Understanding how crossover works is still one of the big challenges in evolutionary computation research, and making our understanding precise and proven by mathematical means might be an even bigger one. As one of few examples where crossover provably is useful, the $(1+(\lambda, \lambda))$ Genetic Algorithm (GA) was proposed recently in [Doerr, Doerr, Ebel: TCS 2015]. Using the fitness level method, the expected optimization time on general OneMax functions was analyzed and a $O(\max\{n\log(n)/\lambda, \lambda n\})$ bound was proven for any offspring population size $\lambda \in [1..n]$. We improve this work in several ways, leading to sharper bounds and a better understanding of how the use of crossover speeds up the runtime in this algorithm. We first improve the upper bound on the runtime to $O(\max\{n\log(n)/\lambda, n\lambda \log\log(\lambda)/\log(\lambda)\})$. This improvement is made possible from observing that in the parallel generation of $\lambda$ offspring via crossover (but not mutation), the best of these often is better than the expected value, and hence several fitness levels can be gained in one iteration. We then present the first lower bound for this problem. It matches our upper bound for all values of $\lambda$. This allows to determine the asymptotically optimal value for the population size. It is $\lambda = \Theta(\sqrt{\log(n)\log\log(n)/\log\log\log(n)})$, which gives an optimization time of $\Theta(n \sqrt{\log(n)\log\log\log(n)/\log\log(n)})$. Hence the improved runtime analysis gives a better runtime guarantee along with a better suggestion for the parameter $\lambda$. We finally give a tail bound for the upper tail of the runtime distribution, which shows that the actual runtime exceeds our runtime guarantee by a factor of $(1+\delta)$ with probability $O((n/\lambda^2)^{-\delta})$ only.
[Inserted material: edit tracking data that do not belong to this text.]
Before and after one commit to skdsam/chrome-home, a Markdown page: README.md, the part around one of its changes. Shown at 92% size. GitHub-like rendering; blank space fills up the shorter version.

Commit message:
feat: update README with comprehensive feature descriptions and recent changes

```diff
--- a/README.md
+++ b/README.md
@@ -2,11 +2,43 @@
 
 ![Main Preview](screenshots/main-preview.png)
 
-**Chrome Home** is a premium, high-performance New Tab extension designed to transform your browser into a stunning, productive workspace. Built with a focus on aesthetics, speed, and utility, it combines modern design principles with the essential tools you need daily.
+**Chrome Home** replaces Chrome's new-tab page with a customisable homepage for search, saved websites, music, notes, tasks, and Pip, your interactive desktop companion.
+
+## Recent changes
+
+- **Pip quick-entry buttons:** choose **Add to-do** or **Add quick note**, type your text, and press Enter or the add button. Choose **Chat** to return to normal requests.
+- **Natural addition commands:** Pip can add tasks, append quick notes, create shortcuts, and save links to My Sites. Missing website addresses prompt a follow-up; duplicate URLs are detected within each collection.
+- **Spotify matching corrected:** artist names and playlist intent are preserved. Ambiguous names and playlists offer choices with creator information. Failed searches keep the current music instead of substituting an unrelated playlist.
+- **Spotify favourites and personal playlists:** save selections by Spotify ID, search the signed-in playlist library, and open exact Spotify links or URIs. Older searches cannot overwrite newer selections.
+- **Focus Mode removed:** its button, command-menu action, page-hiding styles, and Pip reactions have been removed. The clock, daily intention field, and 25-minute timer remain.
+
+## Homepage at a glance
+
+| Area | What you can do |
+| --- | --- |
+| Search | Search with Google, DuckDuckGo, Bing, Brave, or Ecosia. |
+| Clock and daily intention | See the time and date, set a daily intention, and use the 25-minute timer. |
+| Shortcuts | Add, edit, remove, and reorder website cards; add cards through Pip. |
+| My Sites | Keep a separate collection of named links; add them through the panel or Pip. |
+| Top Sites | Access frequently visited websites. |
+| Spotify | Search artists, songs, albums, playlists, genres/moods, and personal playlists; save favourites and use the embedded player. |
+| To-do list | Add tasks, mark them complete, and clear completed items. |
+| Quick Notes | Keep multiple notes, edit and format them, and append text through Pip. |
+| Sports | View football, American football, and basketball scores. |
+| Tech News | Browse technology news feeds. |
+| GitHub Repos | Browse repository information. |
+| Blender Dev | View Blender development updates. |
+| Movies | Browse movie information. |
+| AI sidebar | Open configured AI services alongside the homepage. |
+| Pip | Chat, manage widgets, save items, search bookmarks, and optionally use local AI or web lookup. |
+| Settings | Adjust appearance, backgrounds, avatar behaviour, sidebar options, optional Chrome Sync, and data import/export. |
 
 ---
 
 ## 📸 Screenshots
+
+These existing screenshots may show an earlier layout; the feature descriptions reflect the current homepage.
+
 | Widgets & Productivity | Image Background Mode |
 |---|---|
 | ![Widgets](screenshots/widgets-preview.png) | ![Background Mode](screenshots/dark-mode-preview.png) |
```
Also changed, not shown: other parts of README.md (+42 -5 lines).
Abstract:
This paper describes the wave-front correction system developed for the Sunrise balloon telescope, and provides information about its in-flight performance. For the correction of low-order aberrations, a Correlating Wave-Front Sensor (CWS) was used. It consisted of a six-element Shack-Hartmann wave-front sensor (WFS), a fast tip-tilt mirror for the compensation of image motion, and an active telescope secondary mirror for focus correction. The CWS delivered a stabilized image with a precision of 0.04 arcsec (rms), whenever the coarse pointing was better than 90 arcsec peak-to-peak. The automatic focus adjustment maintained a focus stability of 0.01 waves in the focal plane of the CWS. During the 5.5 day flight, good image quality and stability was achieved during 33 hours, containing 45 sequences that lasted between 10 and 45 minutes.